┌─ Study material

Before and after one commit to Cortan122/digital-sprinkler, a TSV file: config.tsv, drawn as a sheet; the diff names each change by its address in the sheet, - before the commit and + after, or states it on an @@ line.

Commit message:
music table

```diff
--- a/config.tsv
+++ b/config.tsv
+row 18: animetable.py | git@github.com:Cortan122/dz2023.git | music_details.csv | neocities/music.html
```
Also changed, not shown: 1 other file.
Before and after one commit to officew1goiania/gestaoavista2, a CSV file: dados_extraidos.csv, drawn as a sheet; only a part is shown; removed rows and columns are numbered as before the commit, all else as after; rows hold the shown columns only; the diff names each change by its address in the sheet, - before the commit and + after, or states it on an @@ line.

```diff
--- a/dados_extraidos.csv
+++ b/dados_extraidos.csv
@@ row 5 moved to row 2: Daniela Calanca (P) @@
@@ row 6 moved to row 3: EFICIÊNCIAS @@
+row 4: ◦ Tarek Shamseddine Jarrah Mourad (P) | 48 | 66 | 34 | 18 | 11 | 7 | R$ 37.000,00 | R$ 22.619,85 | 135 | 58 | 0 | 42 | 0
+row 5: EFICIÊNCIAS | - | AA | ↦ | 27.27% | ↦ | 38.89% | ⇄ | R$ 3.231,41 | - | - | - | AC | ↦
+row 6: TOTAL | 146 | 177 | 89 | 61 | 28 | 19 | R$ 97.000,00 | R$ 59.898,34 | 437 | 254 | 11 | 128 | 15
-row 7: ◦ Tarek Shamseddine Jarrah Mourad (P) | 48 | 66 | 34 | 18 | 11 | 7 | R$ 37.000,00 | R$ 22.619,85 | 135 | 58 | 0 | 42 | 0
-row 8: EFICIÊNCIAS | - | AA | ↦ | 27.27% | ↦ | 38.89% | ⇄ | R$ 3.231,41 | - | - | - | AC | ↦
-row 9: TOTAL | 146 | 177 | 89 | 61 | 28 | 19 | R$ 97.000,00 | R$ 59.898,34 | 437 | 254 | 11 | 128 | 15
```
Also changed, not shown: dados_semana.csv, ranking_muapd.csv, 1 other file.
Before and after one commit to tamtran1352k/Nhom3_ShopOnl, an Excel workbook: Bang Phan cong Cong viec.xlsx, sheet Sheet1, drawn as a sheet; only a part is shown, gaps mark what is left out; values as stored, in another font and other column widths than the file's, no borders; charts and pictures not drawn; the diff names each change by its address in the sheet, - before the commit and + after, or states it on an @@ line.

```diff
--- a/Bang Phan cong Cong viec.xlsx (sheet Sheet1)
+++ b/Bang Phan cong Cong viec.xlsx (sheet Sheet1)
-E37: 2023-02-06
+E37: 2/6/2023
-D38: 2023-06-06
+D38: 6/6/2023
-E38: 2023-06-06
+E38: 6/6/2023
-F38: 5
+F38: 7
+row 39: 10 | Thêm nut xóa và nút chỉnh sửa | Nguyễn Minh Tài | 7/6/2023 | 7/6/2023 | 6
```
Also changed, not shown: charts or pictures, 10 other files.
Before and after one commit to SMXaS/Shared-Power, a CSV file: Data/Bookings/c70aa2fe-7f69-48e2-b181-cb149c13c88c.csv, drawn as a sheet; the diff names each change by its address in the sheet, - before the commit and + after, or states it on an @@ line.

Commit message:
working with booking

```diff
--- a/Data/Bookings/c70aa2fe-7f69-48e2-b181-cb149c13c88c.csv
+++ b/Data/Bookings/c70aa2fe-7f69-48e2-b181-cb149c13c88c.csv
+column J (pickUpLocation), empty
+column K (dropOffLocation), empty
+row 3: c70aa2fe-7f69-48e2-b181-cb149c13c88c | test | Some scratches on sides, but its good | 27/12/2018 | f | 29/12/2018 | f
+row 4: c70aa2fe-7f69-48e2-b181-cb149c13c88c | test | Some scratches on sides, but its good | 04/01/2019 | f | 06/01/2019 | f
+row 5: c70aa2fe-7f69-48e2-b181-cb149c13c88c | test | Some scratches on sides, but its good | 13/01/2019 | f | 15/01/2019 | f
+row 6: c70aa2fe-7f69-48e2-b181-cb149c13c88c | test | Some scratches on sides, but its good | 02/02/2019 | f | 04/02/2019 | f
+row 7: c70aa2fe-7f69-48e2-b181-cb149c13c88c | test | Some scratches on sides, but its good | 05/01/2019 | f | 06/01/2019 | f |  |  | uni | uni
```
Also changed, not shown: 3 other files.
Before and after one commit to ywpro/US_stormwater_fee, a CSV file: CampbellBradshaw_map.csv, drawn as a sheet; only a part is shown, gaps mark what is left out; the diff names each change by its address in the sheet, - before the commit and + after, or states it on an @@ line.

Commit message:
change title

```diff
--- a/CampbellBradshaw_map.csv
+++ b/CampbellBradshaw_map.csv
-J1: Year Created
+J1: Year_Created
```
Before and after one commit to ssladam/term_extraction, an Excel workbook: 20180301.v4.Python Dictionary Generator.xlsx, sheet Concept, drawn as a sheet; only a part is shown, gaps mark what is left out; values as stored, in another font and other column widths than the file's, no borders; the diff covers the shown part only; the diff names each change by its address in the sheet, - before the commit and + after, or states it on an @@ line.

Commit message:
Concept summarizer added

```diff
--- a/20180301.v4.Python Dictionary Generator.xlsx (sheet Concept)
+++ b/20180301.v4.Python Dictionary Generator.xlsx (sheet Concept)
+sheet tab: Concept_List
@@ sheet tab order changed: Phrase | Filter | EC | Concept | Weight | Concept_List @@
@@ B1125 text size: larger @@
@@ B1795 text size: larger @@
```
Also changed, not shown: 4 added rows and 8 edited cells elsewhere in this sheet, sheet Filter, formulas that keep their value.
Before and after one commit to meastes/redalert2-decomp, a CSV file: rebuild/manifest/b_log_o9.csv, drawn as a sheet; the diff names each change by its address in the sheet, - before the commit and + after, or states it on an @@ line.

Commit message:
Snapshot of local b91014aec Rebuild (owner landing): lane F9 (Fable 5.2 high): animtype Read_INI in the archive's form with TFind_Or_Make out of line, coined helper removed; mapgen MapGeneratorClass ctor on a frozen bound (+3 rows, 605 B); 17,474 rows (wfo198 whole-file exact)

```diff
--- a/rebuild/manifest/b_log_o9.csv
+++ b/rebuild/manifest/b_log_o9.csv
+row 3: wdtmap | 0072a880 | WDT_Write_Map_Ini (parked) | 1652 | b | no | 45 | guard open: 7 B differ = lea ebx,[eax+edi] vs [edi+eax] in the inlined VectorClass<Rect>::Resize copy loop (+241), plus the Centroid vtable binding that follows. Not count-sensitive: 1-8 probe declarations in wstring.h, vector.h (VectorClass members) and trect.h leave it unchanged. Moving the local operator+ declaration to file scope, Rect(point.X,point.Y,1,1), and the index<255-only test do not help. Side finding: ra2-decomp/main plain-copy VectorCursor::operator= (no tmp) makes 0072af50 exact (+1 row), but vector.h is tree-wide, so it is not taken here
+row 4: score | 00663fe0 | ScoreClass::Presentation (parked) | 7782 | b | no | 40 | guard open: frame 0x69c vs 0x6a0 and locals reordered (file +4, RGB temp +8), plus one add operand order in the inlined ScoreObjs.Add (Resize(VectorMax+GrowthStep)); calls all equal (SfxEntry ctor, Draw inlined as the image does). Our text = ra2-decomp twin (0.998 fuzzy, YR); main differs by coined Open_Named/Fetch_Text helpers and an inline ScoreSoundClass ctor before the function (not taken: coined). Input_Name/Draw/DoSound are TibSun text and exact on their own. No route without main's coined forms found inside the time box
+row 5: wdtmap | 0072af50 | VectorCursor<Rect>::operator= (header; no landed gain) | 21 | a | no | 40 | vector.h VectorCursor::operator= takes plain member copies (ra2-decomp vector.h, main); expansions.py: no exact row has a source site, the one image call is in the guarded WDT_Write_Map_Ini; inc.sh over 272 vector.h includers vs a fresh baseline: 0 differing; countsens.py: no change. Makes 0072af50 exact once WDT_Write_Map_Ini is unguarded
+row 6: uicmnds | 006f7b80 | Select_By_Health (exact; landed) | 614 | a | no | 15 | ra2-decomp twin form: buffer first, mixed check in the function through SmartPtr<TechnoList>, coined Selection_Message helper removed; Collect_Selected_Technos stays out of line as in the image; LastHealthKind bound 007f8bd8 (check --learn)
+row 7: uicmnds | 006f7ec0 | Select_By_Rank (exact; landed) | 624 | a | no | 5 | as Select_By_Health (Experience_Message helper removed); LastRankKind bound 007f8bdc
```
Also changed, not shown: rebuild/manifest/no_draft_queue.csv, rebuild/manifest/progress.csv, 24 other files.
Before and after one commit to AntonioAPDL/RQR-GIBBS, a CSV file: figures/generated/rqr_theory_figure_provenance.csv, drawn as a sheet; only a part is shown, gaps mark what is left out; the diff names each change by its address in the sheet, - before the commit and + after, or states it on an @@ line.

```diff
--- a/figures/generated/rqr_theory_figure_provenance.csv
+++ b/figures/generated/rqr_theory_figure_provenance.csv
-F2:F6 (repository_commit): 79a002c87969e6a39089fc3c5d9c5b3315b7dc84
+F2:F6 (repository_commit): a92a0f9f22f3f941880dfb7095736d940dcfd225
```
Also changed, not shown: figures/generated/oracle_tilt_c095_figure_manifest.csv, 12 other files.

└─

**What the exercise asks:** Tally the lines of the data that contain the string "xlsx" and report the total alone.

**Task response:** 6